The cost of a building permit will vary by municipality and will be dependent on the work being done. In general, the more complex the job and/or the more square feet it involves, the more the permit will cost.

Does Your Home Renovation Need a Building Permit?

So, do you need a permit to renovate? The answer is usually yes. If you’re not sure, you should ask your municipal government, which often has a building department and/or planning department that oversees these permit applications.

Here are 10 common types of renovations that almost always require a permit:

In short, most renovation jobs in and around your home will require a permit.

What Renovations Don’t Require a Permit?

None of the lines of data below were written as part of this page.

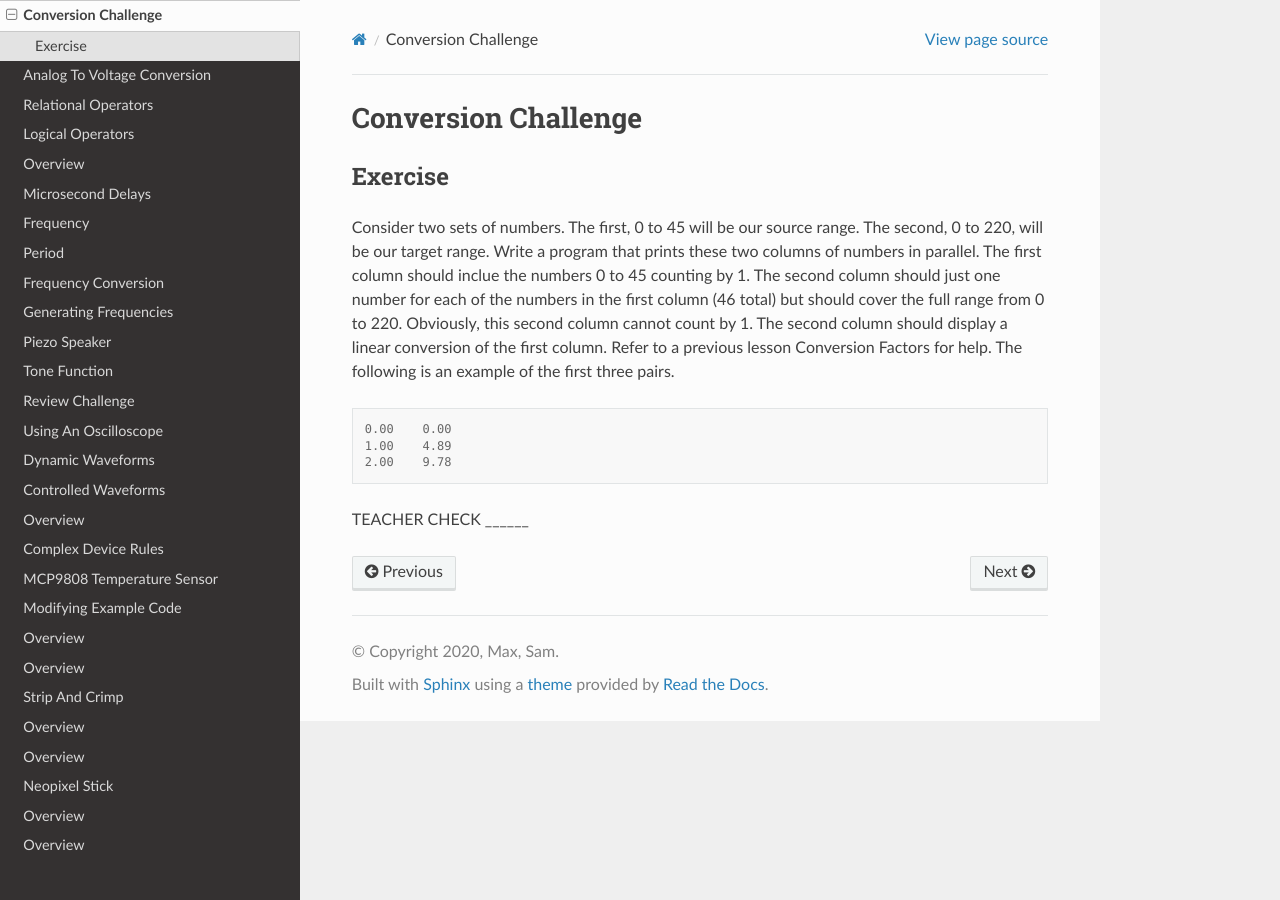
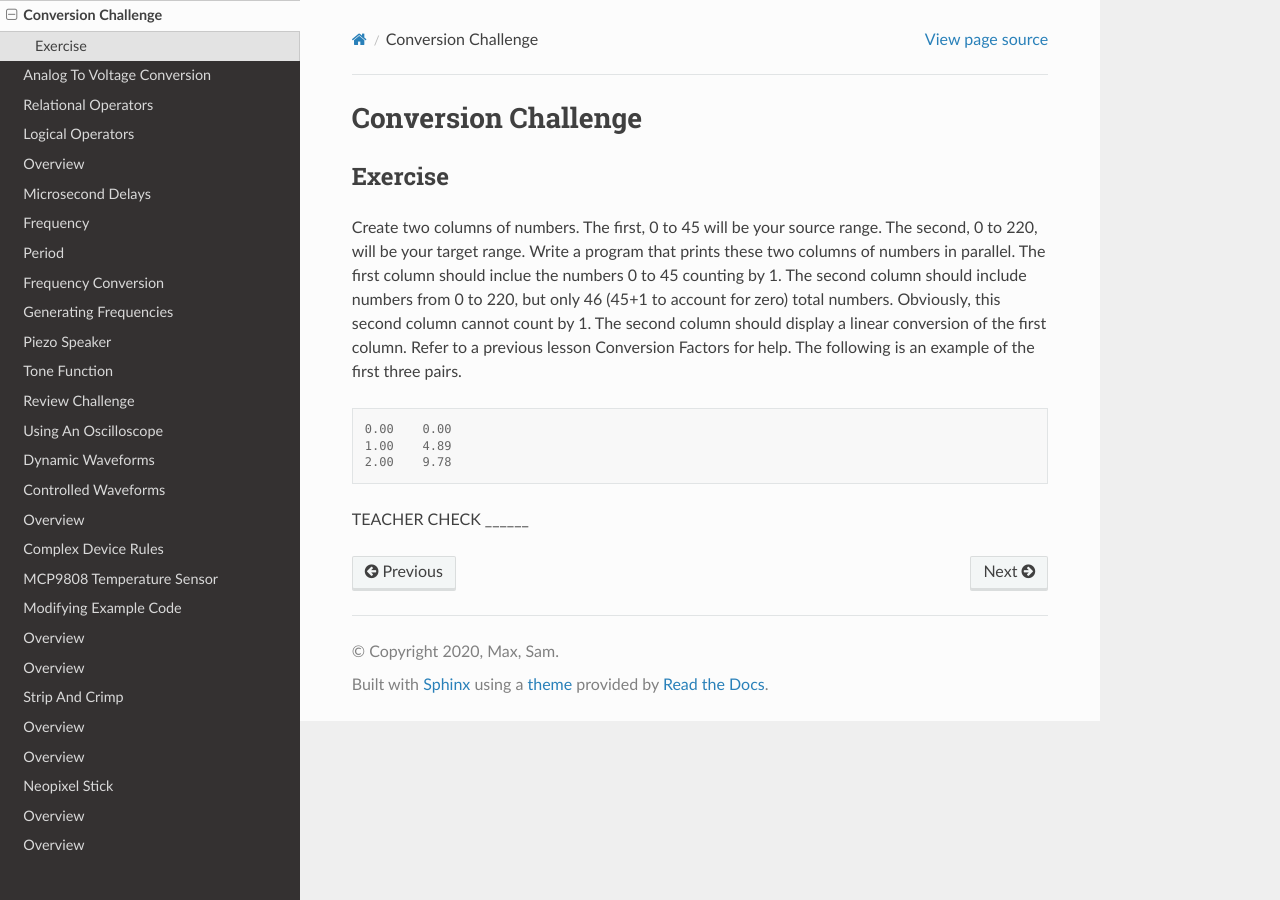
Before and after one commit to maxtkc/mvths-wiki, a Sphinx documentation site: the page built from docs/028j-conversion-challenge.rst, in a window 1280 px wide. Built offline with Sphinx 7.4.7 and the Read the Docs theme 2.0.0, drawn with Linux system fonts in a browser that asks for light colours; pages that are not in the unit, such as notebooks, are missing from menus.

Commit message:
Update 028j-conversion-challenge.rst

```diff
--- a/docs/028j-conversion-challenge.rst
+++ b/docs/028j-conversion-challenge.rst
@@ -4,7 +4,7 @@ Conversion Challenge
 Exercise
 --------
 
-Consider two sets of numbers. The first, 0 to 45 will be our source range. The second, 0 to 220, will be our target range. Write a program that prints these two columns of numbers in parallel. The first column should inclue the numbers 0 to 45 counting by 1. The second column should just one number for each of the numbers in the first column (46 total) but should cover the full range from 0 to 220. Obviously, this second column cannot count by 1. The second column should display a linear conversion of the first column. Refer to a previous lesson Conversion Factors for help. The following is an example of the first three pairs.
+Create two columns of numbers. The first, 0 to 45 will be your source range. The second, 0 to 220, will be your target range. Write a program that prints these two columns of numbers in parallel. The first column should inclue the numbers 0 to 45 counting by 1. The second column should include numbers from 0 to 220, but only 46 (45+1 to account for zero) total numbers. Obviously, this second column cannot count by 1. The second column should display a linear conversion of the first column. Refer to a previous lesson Conversion Factors for help. The following is an example of the first three pairs.
 
 ::
 
```
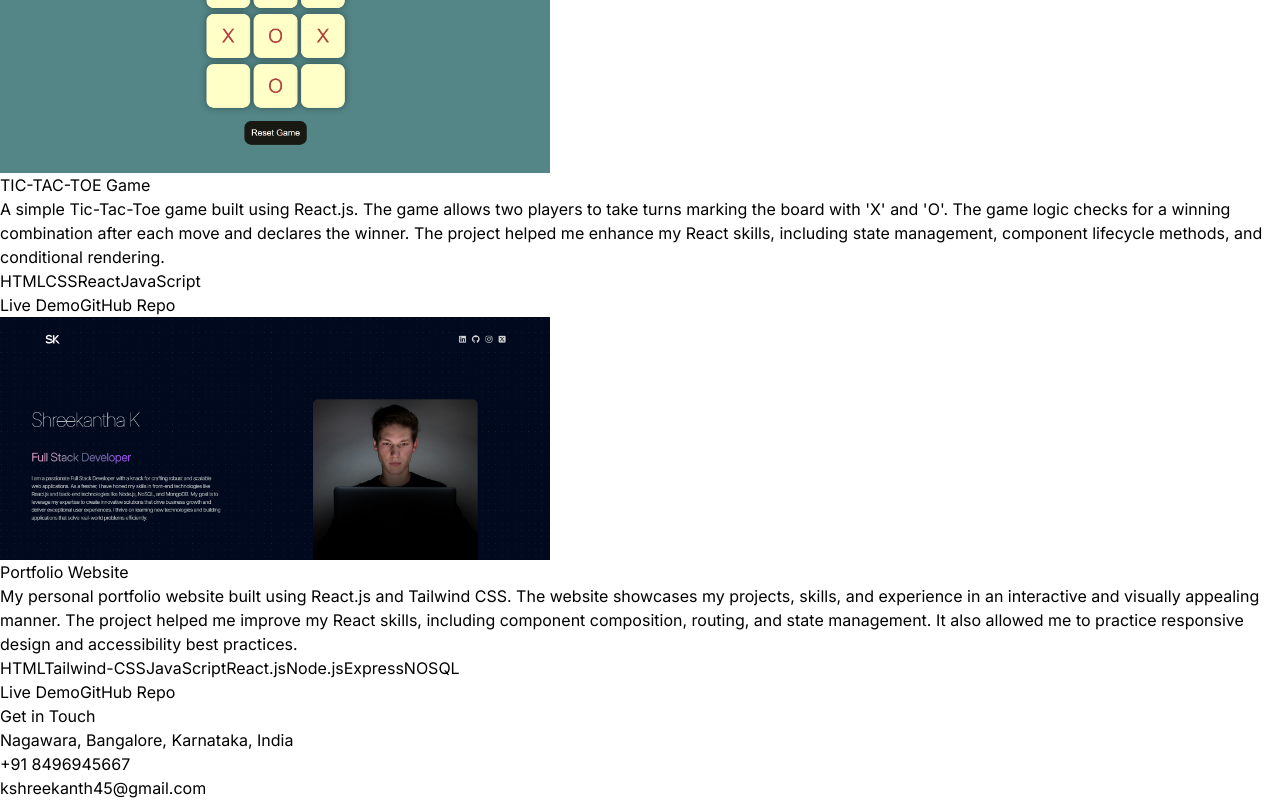
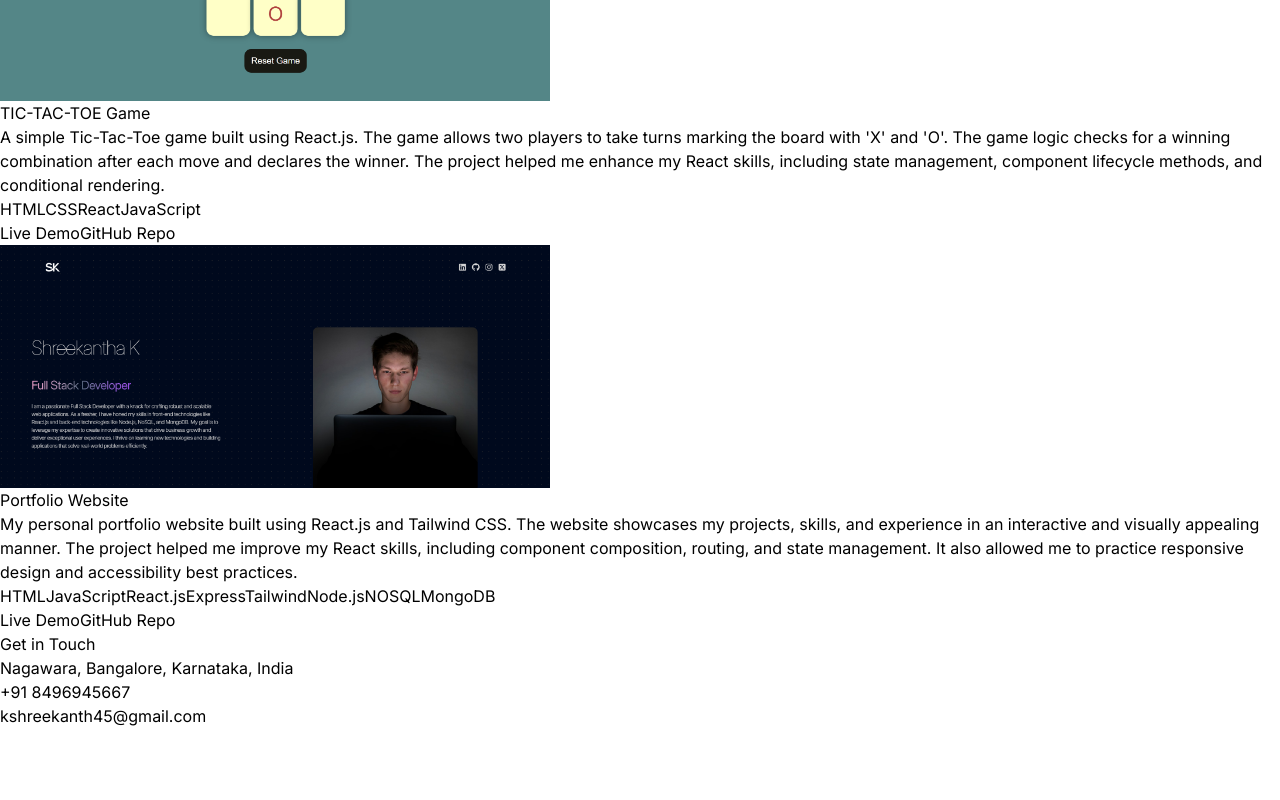
Before and after one commit to Shreekantha45/React-portfilo-shree, a React (Vite) app: page / in a window 1280 px wide. Shown: the part 3792-4592 px from the top of the page. After the commit the page ends 4520 px from the top, so only its background shows below. Built offline with nearby package versions, Linux system fonts and the light colour scheme.

Commit message:
Changes succesfully

```diff
--- a/src/Components/Navbar.jsx
+++ b/src/Components/Navbar.jsx
@@ -14,22 +14,22 @@ const Navbar = () => {
       <div className="m-8 flex items-center justify-center gap-4 text-2xl ">
         <div>
           <a href="https://www.linkedin.com/in/shreekantha-k-106088253" target="blank" rel="noopener noreferrer" className="hover:text-white transition duration-300">
-          <FaLinkedin size={34}/>
+          <FaLinkedin />
           </a>
           </div>
           <div>
           <a href="https://github.com/Shreekantha45" target="blank" rel="noopener noreferrer" className="hover:text-white transition duration-300">
-          <FaGithub size={34}/>
+          <FaGithub />
           </a>
           </div>
           <div>
           <a href="#" target="blank" rel="noopener noreferrer" className="hover:text-white transition duration-300">
-          <FaInstagram size={34}/>
+          <FaInstagram />
           </a>
           </div>
           <div>
           <a href="#" target="blank" rel="noopener noreferrer" className="hover:text-white transition duration-300">
-          <FaSquareXTwitter size={34}/>
+          <FaSquareXTwitter />
           </a>
           </div>
       </div>
--- a/src/Components/Projects.jsx
+++ b/src/Components/Projects.jsx
@@ -37,7 +37,7 @@ const Projects = () => {
               {project.technologies.map((tech, index) => (
                 <span
                   key={index}
-                  className="mr-2 rounded bg-neutral-900 px-2 py-1 text-sm font-medium text-purple-900"
+                  className="break-words sm:text-base mr-3 rounded bg-neutral-900 px-2 py-1 text-sm font-medium text-purple-900 transition"
                 >
                   {tech}
                 </span>
--- a/src/constants/index.js
+++ b/src/constants/index.js
@@ -71,7 +71,10 @@ export const PROJECTS = [
     image: project4,
     description:
       "My personal portfolio website built using React.js and Tailwind CSS. The website showcases my projects, skills, and experience in an interactive and visually appealing manner. The project helped me improve my React skills, including component composition, routing, and state management. It also allowed me to practice responsive design and accessibility best practices.",
-    technologies: ["HTML", "Tailwind-CSS", "JavaScript", "React.js", "Node.js", "Express", "NOSQL"],
+
+    technologies: ["HTML", "JavaScript", "React.js", "Express",
+      "Tailwind","Node.js", "NOSQL", "MongoDB"],
+
     livelink: "https://react-portfilo-shree.vercel.app/",
     repolink: "https://github.com/Shreekantha45/React-portfilo-shree",
   },
```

With that said, a building permit is not required for surface changes. For example, no permit is required if you plan to:

Who Arranges for a Building Permit?

If you’re undertaking a project that requires a permit, you may be wondering if it’s your responsibility or the responsibility of your contractor(s) to submit the building permit application.

Who is responsible for getting a building permit? Either the homeowner or the contractor can arrange for a building permit to be issued. The contractor cannot legally begin working on your home without a permit, so you should clearly define this responsibility with them upfront because obtaining a permit is the homeowner’s legal responsibility. In other words, the homeowner is the one on the hook should the government find out work was done on your home without a permit.

What If I Skip Getting a Permit?

Be wary of a contractor who tries to convince you to skip the permit process because the consequences can be great.

What exactly happens if you’re caught without a building permit for your renovation? If the discovery is made by a buyer when you’re trying to sell your home it may mean you lose the sale, or a condition of selling your home may be to rip out the renovation and redo it, this time with a permit. If the discovery is made after a fire, structural collapse, flood, or other damaging event ⁠— especially if the mishap is the result of work done without a building permit ⁠— it’s likely your home insurance policy will decline to cover the damage. 

How Long Should You Keep Your Building Permits?

Since building permits are so important for insurance and selling purposes, you’ll want to keep them for a long time. In fact, it’s best to just never get rid of your permits! They are your proof of what’s been done, where, and that everything was done above-board and to code.


At home, April is a mom, wife, and DIY darling. Among other home projects, she helped her husband Dan renovate their 1986 bungalow and is currently designing and decorating the 2023 custom home they are building themselves. Professionally, April is a writer, author, and online marketer with 15 years of experience writing for newspapers and magazines, building online authority websites, and publishing books.